EU Member State Policies
The policies presented below have been replaced by the European Union's REACH legislation and are offered for discussion of potential models for chemicals policy outside of Europe.
The Danish Government has a long history of work on chemicals policy. A range of chemical resources are available on the Danish Ministry of Environment web pages, including:
- A study using QSAR methods to create an advisory list for self-classifying more than 20,000 substances: see results.
- Investigations of chemicals in various consumer products.
- The Danish List of undesirable substances 2004, a list of substances that businesses are advised to avoid using if possible.
Germany has the largest chemical industry in Europe, and has a long history of regulation and research on chemicals.
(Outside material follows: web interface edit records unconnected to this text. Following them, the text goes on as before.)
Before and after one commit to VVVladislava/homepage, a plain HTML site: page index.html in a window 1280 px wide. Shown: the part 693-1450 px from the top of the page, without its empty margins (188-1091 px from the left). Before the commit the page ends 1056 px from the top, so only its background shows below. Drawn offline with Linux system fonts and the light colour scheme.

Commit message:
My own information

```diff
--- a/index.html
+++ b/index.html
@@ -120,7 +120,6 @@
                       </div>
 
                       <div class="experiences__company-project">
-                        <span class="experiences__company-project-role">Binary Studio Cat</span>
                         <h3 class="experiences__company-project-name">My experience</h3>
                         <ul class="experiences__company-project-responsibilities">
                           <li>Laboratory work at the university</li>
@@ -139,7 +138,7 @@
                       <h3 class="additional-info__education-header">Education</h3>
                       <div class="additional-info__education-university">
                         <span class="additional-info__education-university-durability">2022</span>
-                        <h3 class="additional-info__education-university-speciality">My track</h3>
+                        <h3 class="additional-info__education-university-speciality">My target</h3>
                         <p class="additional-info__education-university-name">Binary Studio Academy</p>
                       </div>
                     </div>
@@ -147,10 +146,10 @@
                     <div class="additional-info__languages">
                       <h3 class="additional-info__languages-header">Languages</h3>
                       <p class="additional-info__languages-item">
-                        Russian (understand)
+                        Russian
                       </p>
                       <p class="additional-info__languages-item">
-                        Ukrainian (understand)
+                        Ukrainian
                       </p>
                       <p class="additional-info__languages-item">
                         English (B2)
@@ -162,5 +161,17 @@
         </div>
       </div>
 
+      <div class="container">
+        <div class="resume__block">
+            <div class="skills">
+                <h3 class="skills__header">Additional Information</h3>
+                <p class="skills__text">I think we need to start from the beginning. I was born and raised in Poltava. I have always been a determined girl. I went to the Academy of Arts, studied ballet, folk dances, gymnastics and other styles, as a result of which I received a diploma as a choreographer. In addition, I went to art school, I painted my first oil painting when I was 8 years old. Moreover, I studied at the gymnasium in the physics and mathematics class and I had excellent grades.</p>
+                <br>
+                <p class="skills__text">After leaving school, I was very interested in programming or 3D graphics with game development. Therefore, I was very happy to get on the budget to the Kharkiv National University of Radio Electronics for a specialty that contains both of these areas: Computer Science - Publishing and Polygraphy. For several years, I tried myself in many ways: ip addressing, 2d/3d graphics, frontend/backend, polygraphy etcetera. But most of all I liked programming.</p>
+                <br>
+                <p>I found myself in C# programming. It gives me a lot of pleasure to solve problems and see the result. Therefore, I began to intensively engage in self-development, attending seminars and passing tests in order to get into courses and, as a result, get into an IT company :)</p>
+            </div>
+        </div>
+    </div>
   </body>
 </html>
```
Useful resources include:
- The Federal Ministry for the Environment, Nature Conservation and Nuclear Safety chemicals policy web pages.
- The German Federal Environment Agency, who have a number of chemical-related studies on its web site, including a study of dangerous substances in construction products.
- For a general overview of German chemicals management, see the National Profile of German Chemicals Management, published in 2005 as part of the UNITAR process for assembling national profiles of chemicals management.
- The NGO BUND (Friends of the Earth Germany) has a chemicals campaign, and the International Chemicals Secretariat has a German section in their web site.
- The VCI is the German chemical industry association.
The Dutch government has done a very substantial amount of work examining new approaches to chemicals regulation, in particular how to accelerate action on those chemicals with the worst properties. This work has been done as part of the Strategy on Management of Substances (SOMs), and has included a number of major reports looking at how such a system could be implemented.
Sweden has a very long history of activism in chemicals policy, including being the first country to ban PCBs. Chemicals feature in Sweden's Environmental Quality Objectives, which include an overall goal that, one generation from now, the major environmental problems currently facing us will have been solved:
"The environment must be free from man-made or extracted compounds and metals that represent a threat to human health or biological diversity."
Useful resources include:
- The Swedish Ministry for Sustainable Development's chemicals page
- The web site of the Swedish chemicals inspectorate KEMI, which runs chemicals regulation in Sweden
- The Prio tool, devised by KEMI as " a guide for decision-making that can be used in setting risk reduction priorities"
- Swedish Environmental Quality Objectives
- International Chemicals Secretariat
The United Kingdom has a substantial chemical industry, and was one of the first European countries to initiate a review of its chemical policies, in 1997, resulting in a strategy which was published in 1999. One element of this strategy was the creation of a "Stakeholder Forum" in which issues relating to chemicals policy could be discussed - see the forum's web site for more details.
The Environment Agency, which regulates industrial pollution in England and Wales has produced its own chemicals strategy.
Useful resources include:
- The Royal Commission on Environmental Pollution, which advises the UK government, produced a substantial report on "The Long Term Effects of Chemicals in the Environment," which also makes recommendations for chemicals policies.